How much influence did the band have on how the film was made?
Certainly influence in the sense that they provided much of the story that was told in the film, but in terms of what I did with it and how, they left me pretty much alone. They seemed to like the fact that I came to it not as a fan and had very much my own take on the story. Also I would like to think that we talked about it so much prior to the filming that they had a good idea what to expect from me and felt comfortable enough to trust me. As to the production and financing, it was my project totally, though they have been very forthcoming with materials and access, and their general support for the project, particularly in the promotion of the film.
Was this a movie made for Twisted Sister fans?

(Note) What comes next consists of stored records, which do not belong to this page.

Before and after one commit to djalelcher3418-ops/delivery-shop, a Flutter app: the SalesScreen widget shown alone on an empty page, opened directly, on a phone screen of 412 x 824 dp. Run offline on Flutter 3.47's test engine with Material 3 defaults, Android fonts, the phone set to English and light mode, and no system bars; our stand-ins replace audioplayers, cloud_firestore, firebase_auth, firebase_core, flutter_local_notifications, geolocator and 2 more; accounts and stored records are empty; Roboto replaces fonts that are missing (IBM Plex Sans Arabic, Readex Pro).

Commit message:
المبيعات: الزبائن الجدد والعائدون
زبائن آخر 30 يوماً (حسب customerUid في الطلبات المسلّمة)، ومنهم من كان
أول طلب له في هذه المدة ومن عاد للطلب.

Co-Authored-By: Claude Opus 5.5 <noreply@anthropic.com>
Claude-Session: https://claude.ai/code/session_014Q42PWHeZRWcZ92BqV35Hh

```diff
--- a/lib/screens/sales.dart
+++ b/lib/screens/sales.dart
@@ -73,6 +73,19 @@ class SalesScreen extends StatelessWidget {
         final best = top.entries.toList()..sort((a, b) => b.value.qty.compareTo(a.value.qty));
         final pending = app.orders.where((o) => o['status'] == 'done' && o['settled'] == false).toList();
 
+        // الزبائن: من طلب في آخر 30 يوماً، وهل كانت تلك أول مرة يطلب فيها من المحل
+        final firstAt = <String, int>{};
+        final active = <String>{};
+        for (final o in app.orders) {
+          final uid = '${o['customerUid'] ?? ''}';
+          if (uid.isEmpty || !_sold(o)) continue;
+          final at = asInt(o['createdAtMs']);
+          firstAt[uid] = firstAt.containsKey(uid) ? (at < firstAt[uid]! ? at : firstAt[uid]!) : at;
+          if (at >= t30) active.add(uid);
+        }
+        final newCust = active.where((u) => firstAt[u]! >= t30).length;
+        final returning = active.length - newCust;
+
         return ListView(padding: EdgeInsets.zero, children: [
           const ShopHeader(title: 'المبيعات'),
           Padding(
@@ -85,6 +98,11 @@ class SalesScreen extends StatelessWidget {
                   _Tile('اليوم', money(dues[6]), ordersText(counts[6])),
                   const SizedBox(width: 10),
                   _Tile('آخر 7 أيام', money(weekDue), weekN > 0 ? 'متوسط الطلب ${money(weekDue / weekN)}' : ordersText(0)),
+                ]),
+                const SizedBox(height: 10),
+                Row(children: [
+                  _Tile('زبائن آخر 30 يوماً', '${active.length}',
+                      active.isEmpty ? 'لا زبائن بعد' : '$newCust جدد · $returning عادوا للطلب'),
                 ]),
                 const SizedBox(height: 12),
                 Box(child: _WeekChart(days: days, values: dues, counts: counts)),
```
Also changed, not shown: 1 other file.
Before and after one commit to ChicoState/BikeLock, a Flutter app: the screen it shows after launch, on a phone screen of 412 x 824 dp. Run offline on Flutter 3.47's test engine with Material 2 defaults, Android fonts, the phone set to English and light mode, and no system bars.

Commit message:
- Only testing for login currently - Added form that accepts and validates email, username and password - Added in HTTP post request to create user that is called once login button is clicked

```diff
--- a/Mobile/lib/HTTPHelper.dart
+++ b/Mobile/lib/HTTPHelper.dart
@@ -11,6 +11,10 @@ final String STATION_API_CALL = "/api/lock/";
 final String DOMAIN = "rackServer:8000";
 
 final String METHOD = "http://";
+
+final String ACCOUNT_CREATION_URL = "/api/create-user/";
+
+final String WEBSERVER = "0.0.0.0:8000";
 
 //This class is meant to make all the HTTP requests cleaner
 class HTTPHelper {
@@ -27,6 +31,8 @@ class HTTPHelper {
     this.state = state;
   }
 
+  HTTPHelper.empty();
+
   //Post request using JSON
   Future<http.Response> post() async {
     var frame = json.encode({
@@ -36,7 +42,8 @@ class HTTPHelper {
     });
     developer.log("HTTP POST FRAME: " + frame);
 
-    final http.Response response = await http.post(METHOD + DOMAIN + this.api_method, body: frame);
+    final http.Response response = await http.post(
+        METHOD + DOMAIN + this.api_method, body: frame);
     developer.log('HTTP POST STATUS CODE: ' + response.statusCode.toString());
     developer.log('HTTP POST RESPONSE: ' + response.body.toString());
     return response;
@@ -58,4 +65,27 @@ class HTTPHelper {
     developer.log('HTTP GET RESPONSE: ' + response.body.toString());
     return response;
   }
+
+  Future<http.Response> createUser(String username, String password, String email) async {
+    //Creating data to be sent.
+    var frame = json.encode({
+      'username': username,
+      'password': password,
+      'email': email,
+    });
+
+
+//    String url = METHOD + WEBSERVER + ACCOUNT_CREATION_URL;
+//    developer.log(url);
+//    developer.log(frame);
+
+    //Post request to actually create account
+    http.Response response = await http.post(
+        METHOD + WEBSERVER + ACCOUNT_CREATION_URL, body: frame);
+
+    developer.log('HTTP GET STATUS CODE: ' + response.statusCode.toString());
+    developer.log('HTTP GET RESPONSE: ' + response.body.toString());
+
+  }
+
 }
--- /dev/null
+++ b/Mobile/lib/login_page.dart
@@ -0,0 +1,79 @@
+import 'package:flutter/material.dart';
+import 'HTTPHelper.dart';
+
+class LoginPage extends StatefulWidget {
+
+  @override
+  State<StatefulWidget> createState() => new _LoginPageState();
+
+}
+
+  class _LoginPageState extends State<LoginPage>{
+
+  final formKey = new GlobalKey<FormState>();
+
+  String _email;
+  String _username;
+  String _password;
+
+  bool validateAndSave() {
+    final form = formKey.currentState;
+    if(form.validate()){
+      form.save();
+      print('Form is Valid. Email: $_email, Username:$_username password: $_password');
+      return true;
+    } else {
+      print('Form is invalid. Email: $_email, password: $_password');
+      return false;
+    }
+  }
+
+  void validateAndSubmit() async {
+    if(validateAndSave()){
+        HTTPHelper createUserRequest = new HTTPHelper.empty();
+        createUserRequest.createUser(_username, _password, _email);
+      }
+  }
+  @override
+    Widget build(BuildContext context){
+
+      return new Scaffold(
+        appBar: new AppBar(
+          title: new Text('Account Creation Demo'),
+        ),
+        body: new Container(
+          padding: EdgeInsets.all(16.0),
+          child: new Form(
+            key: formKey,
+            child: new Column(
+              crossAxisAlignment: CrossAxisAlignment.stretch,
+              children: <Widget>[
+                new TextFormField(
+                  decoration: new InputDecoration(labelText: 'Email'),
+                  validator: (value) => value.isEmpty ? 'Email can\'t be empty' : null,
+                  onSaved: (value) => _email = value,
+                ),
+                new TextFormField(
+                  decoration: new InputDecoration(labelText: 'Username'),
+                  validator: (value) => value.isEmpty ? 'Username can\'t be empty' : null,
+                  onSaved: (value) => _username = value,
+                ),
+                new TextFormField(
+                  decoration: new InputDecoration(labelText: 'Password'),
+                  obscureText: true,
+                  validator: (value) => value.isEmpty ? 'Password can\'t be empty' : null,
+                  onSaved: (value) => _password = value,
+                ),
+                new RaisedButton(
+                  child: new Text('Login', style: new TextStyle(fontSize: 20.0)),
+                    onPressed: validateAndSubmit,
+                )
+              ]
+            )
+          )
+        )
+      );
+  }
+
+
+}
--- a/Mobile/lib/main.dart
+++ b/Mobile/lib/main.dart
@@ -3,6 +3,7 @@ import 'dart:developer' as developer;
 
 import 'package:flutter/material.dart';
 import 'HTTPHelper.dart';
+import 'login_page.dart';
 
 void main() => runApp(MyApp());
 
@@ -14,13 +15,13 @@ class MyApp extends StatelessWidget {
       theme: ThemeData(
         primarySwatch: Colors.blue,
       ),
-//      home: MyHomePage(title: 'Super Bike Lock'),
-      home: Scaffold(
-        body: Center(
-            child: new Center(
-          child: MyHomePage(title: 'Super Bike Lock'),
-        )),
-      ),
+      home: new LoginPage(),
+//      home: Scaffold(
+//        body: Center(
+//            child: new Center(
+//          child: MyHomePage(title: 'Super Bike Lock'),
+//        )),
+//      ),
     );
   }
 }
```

Not specifically. Since I didn’t come to it as a fan myself, I didn’t have that kind of mindset going into it at all. The only fans I knew were ones I talked to for the research and the few fans who appeared in the film. Plus as I was making it and trying out material on people I knew, none of them were fans so I wasn’t even getting that kind of reaction from people. I am happy to say that people I showed it to in the working stages appreciated it for the story and for the characters even though a lot of them didn’t know the band and some who did, didn’t necessarily like them. The common response was that people were actually surprised they liked the movie and came away with a lot of respect for the band members. When I finally did have my first show for fans and people involved with the band, I was pretty apprehensive because I didn’t know how they would react. Luckily they liked it a lot and while you can’t please everyone, I’m glad of all the support the fans have showed the movie so far. At the same time, I hope that the film will find a wider audience in people that can appreciate it as a good and entertaining story.